SeaChange: articles

Farewell, SeaChange, it is truly time to go

Mercifully, the end of SeaChange is nigh. I never thought I would say that, but the ABC's top-rating show — which ends on Sunday night after three seasons — is not what it was.

It has transformed from a charming, gentle and reasonably plausible fable into something so fantastical, so totally unbelievable and sometimes so downright silly that it resembles a live-action cartoon.

If you dispute that, watch Sunday's final episode. A wedding. A disaster. A tragedy. It has everything. It should rate its pants off.

But it's too late. While it was good to have SeaChange back this year after its top-rating performance in 1999, I wonder, admittedly with the benefit of hindsight, whether it would have been better to let the show rest on its laurels after its highly successful first two seasons.

It seems to me that the writers may have run out of ideas and cobbled the third series together at a moment's notice.

It has had its good moments, and I confess that I have not missed an episode (although more out of professional interest than anything else). But it's not the old SeaChange. Many viewers agreed, and switched off. On average, about 160,000 fewer Melburnians have watched the show each week this year. Its average audience has slumped from 693,000 last year to only 532,000.

True, that probably is at least partly the result of the ABC's on-again, off-again scheduling of the show during the Olympics and the Paralympics. But I reckon many viewers have tired of the angst-riddled Laura, who has displayed the romantic maturity of a pimply teenager; the personal and publishing travails of the self-centred Max; the billing and cooing of Warwick the Dork; and the will-we-or-won't-we-get-married saga of surfie Angus and Renaissance woman Karen.

Performances remain first class. The characters are bigger and bolder than ever, although I reckon that has been at the expense of the show's credibility. And it's still funny. But I am relieved that it's all over.

It's no longer an hour of whimsy that offered viewers a seaside retreat from life in the ‘burbs.

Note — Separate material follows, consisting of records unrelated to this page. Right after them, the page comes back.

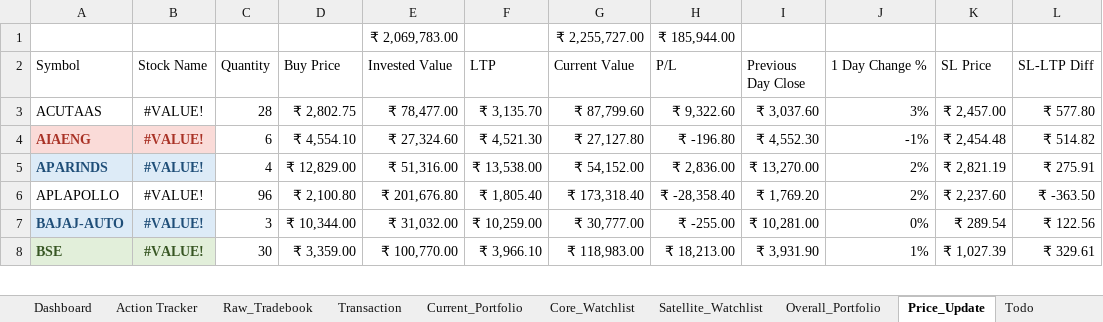
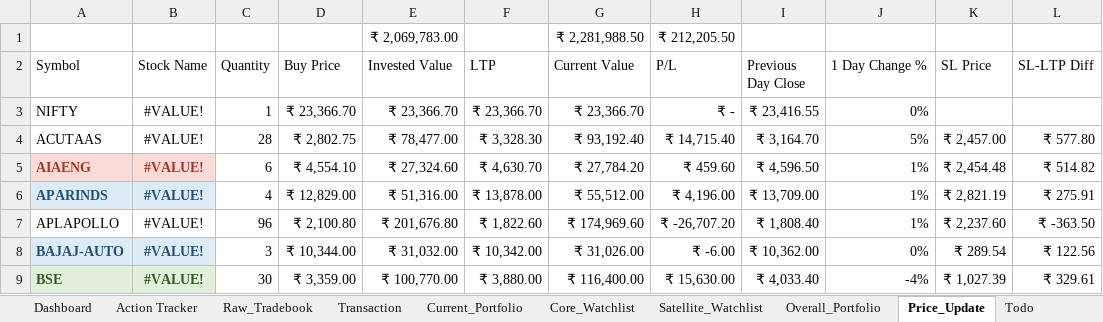
Before and after one commit to murali-1975/stockjournal, an Excel workbook: Transformed_Tradebook.xlsx, sheet Price_Update, drawn as a sheet; only a part is shown; values as stored, in another font and other column widths than the file's, no borders; addresses are those after the commit; the diff covers the shown part only; the diff names each change by its address in the sheet, - before the commit and + after, or states it on an @@ line.

```diff
--- a/Transformed_Tradebook.xlsx (sheet Price_Update)
+++ b/Transformed_Tradebook.xlsx (sheet Price_Update)
-G1 (Current Value): ₹ 2,255,727.00
+G1 (Current Value): ₹ 2,281,988.50
-H1 (P/L): ₹ 185,944.00
+H1 (P/L): ₹ 212,205.50
+row 3: NIFTY | #VALUE! | 1 | ₹ 23,366.70 | ₹ 23,366.70 | ₹ 23,366.70 | ₹ 23,366.70 | ₹ - | ₹ 23,416.55 | 0%
-F4 (LTP): ₹ 3,135.70
+F4 (LTP): ₹ 3,328.30
-G4 (Current Value): ₹ 87,799.60
+G4 (Current Value): ₹ 93,192.40
-H4 (P/L): ₹ 9,322.60
+H4 (P/L): ₹ 14,715.40
-I4 (Previous Day Close): ₹ 3,037.60
+I4 (Previous Day Close): ₹ 3,164.70
-J4 (1 Day Change %): 3%
+J4 (1 Day Change %): 5%
-F5 (LTP): ₹ 4,521.30
+F5 (LTP): ₹ 4,630.70
-G5 (Current Value): ₹ 27,127.80
+G5 (Current Value): ₹ 27,784.20
-H5 (P/L): ₹ -196.80
+H5 (P/L): ₹ 459.60
-I5 (Previous Day Close): ₹ 4,552.30
+I5 (Previous Day Close): ₹ 4,596.50
-J5 (1 Day Change %): -1%
+J5 (1 Day Change %): 1%
-F6 (LTP): ₹ 13,538.00
+F6 (LTP): ₹ 13,878.00
-G6 (Current Value): ₹ 54,152.00
+G6 (Current Value): ₹ 55,512.00
-H6 (P/L): ₹ 2,836.00
+H6 (P/L): ₹ 4,196.00
-I6 (Previous Day Close): ₹ 13,270.00
+I6 (Previous Day Close): ₹ 13,709.00
-J6:J7 (1 Day Change %): 2%
+J6:J7 (1 Day Change %): 1%
-F7 (LTP): ₹ 1,805.40
+F7 (LTP): ₹ 1,822.60
-G7 (Current Value): ₹ 173,318.40
+G7 (Current Value): ₹ 174,969.60
-H7 (P/L): ₹ -28,358.40
+H7 (P/L): ₹ -26,707.20
-I7 (Previous Day Close): ₹ 1,769.20
+I7 (Previous Day Close): ₹ 1,808.40
-F8 (LTP): ₹ 10,259.00
+F8 (LTP): ₹ 10,342.00
-G8 (Current Value): ₹ 30,777.00
+G8 (Current Value): ₹ 31,026.00
-H8 (P/L): ₹ -255.00
+H8 (P/L): ₹ -6.00
-I8 (Previous Day Close): ₹ 10,281.00
+I8 (Previous Day Close): ₹ 10,362.00
-F9 (LTP): ₹ 3,966.10
+F9 (LTP): ₹ 3,880.00
-G9 (Current Value): ₹ 118,983.00
+G9 (Current Value): ₹ 116,400.00
-H9 (P/L): ₹ 18,213.00
+H9 (P/L): ₹ 15,630.00
-I9 (Previous Day Close): ₹ 3,931.90
+I9 (Previous Day Close): ₹ 4,033.40
-J9 (1 Day Change %): 1%
+J9 (1 Day Change %): -4%
```
Also changed, not shown: 258 edited cells elsewhere in this sheet, sheet Satellite_Watchlist, sheet Current_Portfolio, sheet Dashboard, sheet Overall_Portfolio, sheet Action Tracker, sheet Transaction, 2 more sheets, formulas that keep their value, hidden cells, Equity_Master.xlsx, Tradebook Template.xlsx, 6 other files.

It has become totally unreal. The original Pearl Bay — circa 1998 and 1999 — could never have existed in the real world. But it could have in our dreams. Not so Pearl Bay 2000.

When we look back on SeaChange in a year or two, it will be the first and second series that come to mind, not the third and final one. It was great while it lasted. But perhaps it lasted too long.

I have been just about alone in advocating a wait-and-see approach to the new Jonathan Shier-led management team at the ABC. Give them a chance to prove their mettle, I have implored. Wait until we know what they are going to do with our ABC before we cast our vote.

But after what they have done to Media Watch host Paul Barry, and to Quantum, they are looking like a horde of vandals. It is bad enough that the Communications Minister, Senator Richard Alston, has never shown any passion for the ABC, only suspicion and loathing. Now, it seems that his new-look executive hit squad (drawn mainly from the commercial sector) is determined to knacker the ABC completely.

Barry may have been a rather dour host of Media Watch, but it is one of the ABC's best performers. It is hard to avoid the conclusion that Barry has been let go as punishment for daring to criticise the ABC on the program, and showing up its chairman (and Prime Minister's friend) Donald McDonald and managing director Shier as most unimpressive leaders.

And how dare they axe veteran science show Quantum? It is exactly the sort of program the ABC should be producing. No one else will. There is talk of a replacement program later next year, but will it be produced in-house, or will it be tainted by outside interests and by commercial involvement? I fear we are all beginning to suspect the answer to that one

By Ross Warneke
December 07, 2000
The Age